bête noire, my broken left foot. In fact yesterday I went out for a brief walk in some woods up around Martlesham. It was an opportunity to get out in the fresh air, which is something that a few youngsters need to do according to a recent radio report. Look at the cover of this bok I saw recently in Waterstones - Nature Defecit Disorder!! Whatever next? Anyway, it was also an opportunity to mess about with a new camera app on my iPhone. Now, I have never been much of a photographer and only use cameras to keep a record of where I've been or anything that takes my fancy. Usually unusual trees. I leave all the clever and arty stuff to real photographers like Mike Chisholm - a man who knows all about lenses and apertures and such-like.

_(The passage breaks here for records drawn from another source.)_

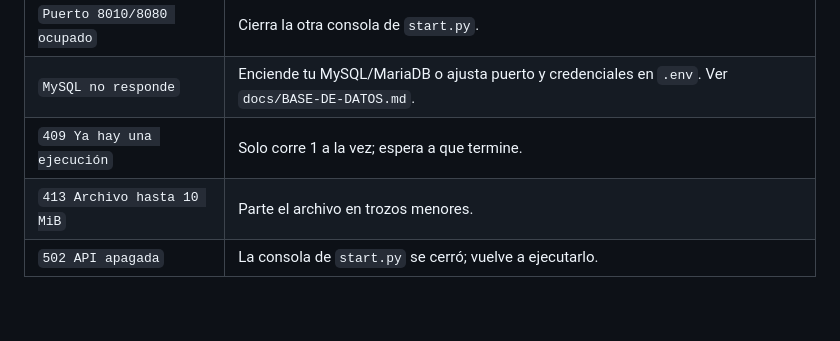
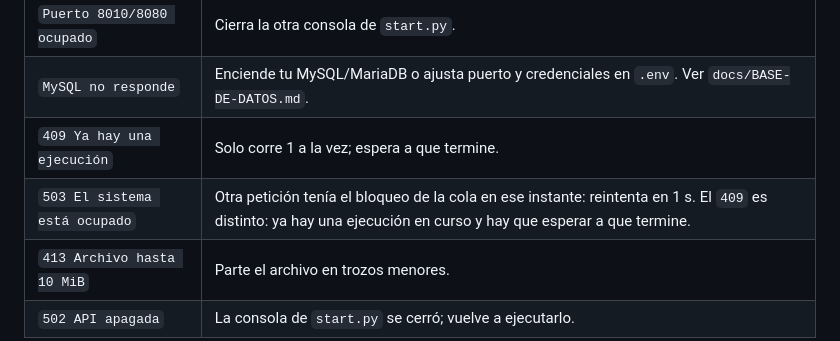
Before and after one commit to AlbertoContrerasE2005/G19X-UTSLRC-CACE-492-ACADEMIC, a Markdown page: README.md, the part around the change. GitHub-like rendering; blank space fills up the shorter version.

Commit message:
Documenta el 503 de sistema ocupado en problemas comunes

```diff
--- a/README.md
+++ b/README.md
@@ -265,5 +265,6 @@ docs/MEJORAS_FUTURAS.md    Backlog v1.1
 | `Puerto 8010/8080 ocupado` | Cierra la otra consola de `start.py`. |
 | `MySQL no responde` | Enciende tu MySQL/MariaDB o ajusta puerto y credenciales en `.env`. Ver `docs/BASE-DE-DATOS.md`. |
 | `409 Ya hay una ejecución` | Solo corre 1 a la vez; espera a que termine. |
+| `503 El sistema está ocupado` | Otra petición tenía el bloqueo de la cola en ese instante: reintenta en 1 s. El `409` es distinto: ya hay una ejecución en curso y hay que esperar a que termine. |
 | `413 Archivo hasta 10 MiB` | Parte el archivo en trozos menores. |
 | `502 API apagada` | La consola de `start.py` se cerró; vuelve a ejecutarlo. |
```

During the week I had heard rumblings and grumblings about Instagram but had been too tired or disinterested until yesterday to find out why this useful little app was being discussed on Radio 4 and taking up newspaper space. Instagram is a phone app that allows you to apply various filters to your snaps (that's what they are). See the previous post for an example. They are just a bit of fun for snappers. I've used Instagram for most of the last year - not that I take many photos, though. I was certainly surprised - like most people seem to be - that MyFace had paid the ridiculous sum of a billion dollars for a small app that is free to download and use. The creators had never, up until now, made any money from it - they must be laughing all the way to the bank. A few years developing a bit of software in a completely altruistic way has allowed them to join that ever-growing club of young slacker millionaires. Good for them, I say, but I can't for the life of me work out how money will be made from it. Surely they can't start charging for it?

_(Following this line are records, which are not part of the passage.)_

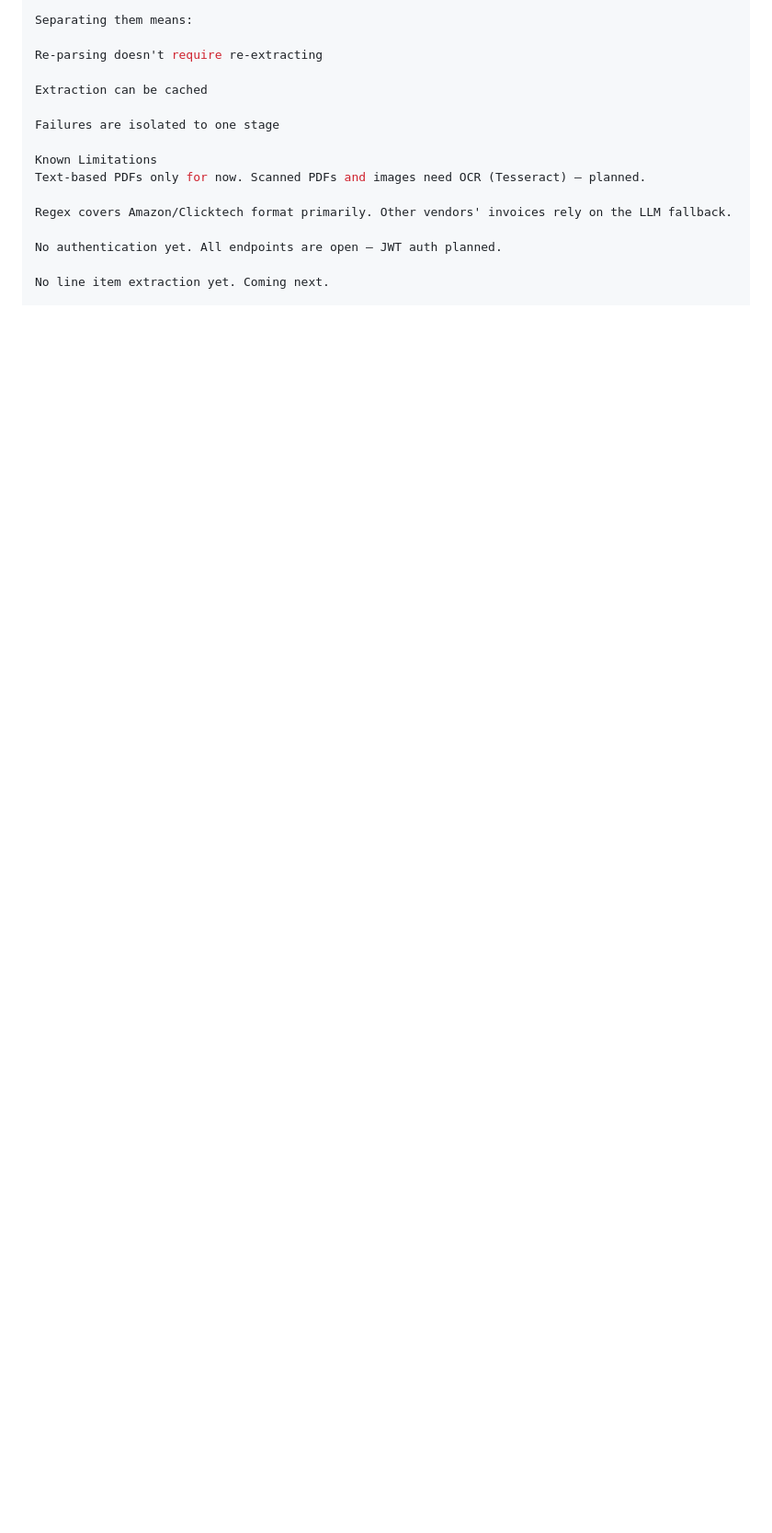
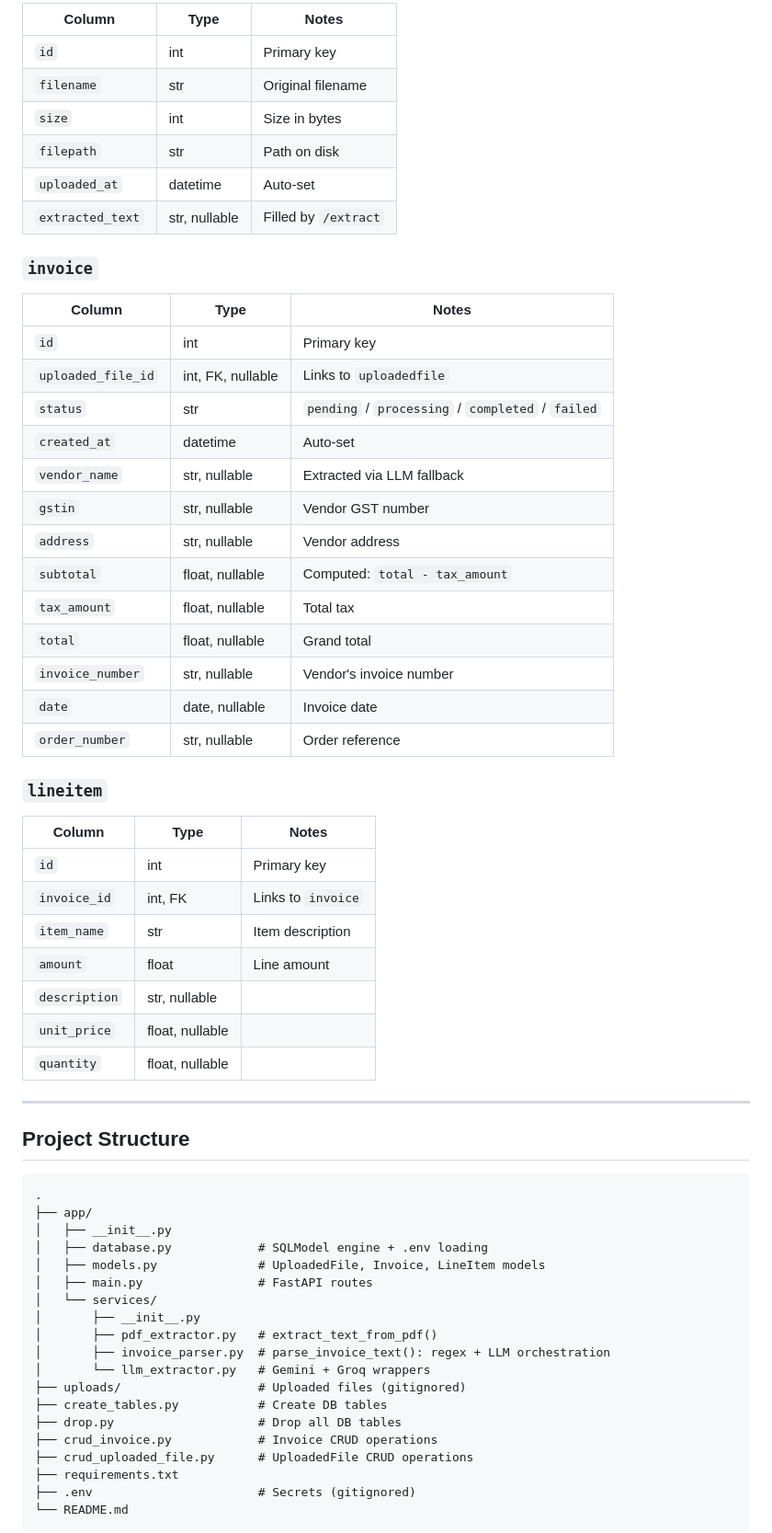
Before and after one commit to ChaitanyMishra/invoice-receipt-parser, a Markdown page: README.md, the part around one of its changes. Shown at 92% size. GitHub-like rendering; blank space fills up the shorter version.

````diff
--- a/README.md
+++ b/README.md
@@ -207,18 +187,66 @@ Why separate /extract and /parse?
 
-Separating them means:
+| Column | Type | Notes |
+|--------|------|-------|
+| `id` | int | Primary key |
+| `filename` | str | Original filename |
+| `size` | int | Size in bytes |
+| `filepath` | str | Path on disk |
+| `uploaded_at` | datetime | Auto-set |
+| `extracted_text` | str, nullable | Filled by `/extract` |
 
-Re-parsing doesn't require re-extracting
+### `invoice`
 
-Extraction can be cached
+| Column | Type | Notes |
+|--------|------|-------|
+| `id` | int | Primary key |
+| `uploaded_file_id` | int, FK, nullable | Links to `uploadedfile` |
+| `status` | str | `pending` / `processing` / `completed` / `failed` |
+| `created_at` | datetime | Auto-set |
+| `vendor_name` | str, nullable | Extracted via LLM fallback |
+| `gstin` | str, nullable | Vendor GST number |
+| `address` | str, nullable | Vendor address |
+| `subtotal` | float, nullable | Computed: `total - tax_amount` |
+| `tax_amount` | float, nullable | Total tax |
+| `total` | float, nullable | Grand total |
+| `invoice_number` | str, nullable | Vendor's invoice number |
+| `date` | date, nullable | Invoice date |
+| `order_number` | str, nullable | Order reference |
 
-Failures are isolated to one stage
+### `lineitem`
 
-Known Limitations
-Text-based PDFs only for now. Scanned PDFs and images need OCR (Tesseract) — planned.
+| Column | Type | Notes |
+|--------|------|-------|
+| `id` | int | Primary key |
+| `invoice_id` | int, FK | Links to `invoice` |
+| `item_name` | str | Item description |
+| `amount` | float | Line amount |
+| `description` | str, nullable | |
+| `unit_price` | float, nullable | |
+| `quantity` | float, nullable | |
 
-Regex covers Amazon/Clicktech format primarily. Other vendors' invoices rely on the LLM fallback.
+---
 
-No authentication yet. All endpoints are open — JWT auth planned.
+## Project Structure
 
-No line item extraction yet. Coming next.
+```text
+.
+├── app/
+│   ├── __init__.py
+│   ├── database.py            # SQLModel engine + .env loading
+│   ├── models.py              # UploadedFile, Invoice, LineItem models
+│   ├── main.py                # FastAPI routes
+│   └── services/
+│       ├── __init__.py
+│       ├── pdf_extractor.py   # extract_text_from_pdf()
+│       ├── invoice_parser.py  # parse_invoice_text(): regex + LLM orchestration
+│       └── llm_extractor.py   # Gemini + Groq wrappers
+├── uploads/                   # Uploaded files (gitignored)
+├── create_tables.py           # Create DB tables
+├── drop.py                    # Drop all DB tables
+├── crud_invoice.py            # Invoice CRUD operations
+├── crud_uploaded_file.py      # UploadedFile CRUD operations
+├── requirements.txt
+├── .env                       # Secrets (gitignored)
+└── README.md
+```
 
````
Also changed, not shown: other parts of README.md (+186 -169 lines).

Despite having walked in this wood often over the last twenty-odd years, I still managed to get a bit disoriented so out came the old iPhone as I wasn't carrying an old fashioned compass. Switch on the compass app and voilà there we are - head West and back to the car, dodging the hailstones. I must write about how useful the iPhone has become. Despite my usual fustian, technophobe approach to modernity, it's fast becoming one of the most important pieces of everyday kit. This is all despite the fact the I hardly ever get calls on it - it seems to be everything but a phone. Unfortunately, not a hat.
Still, more about such things another time.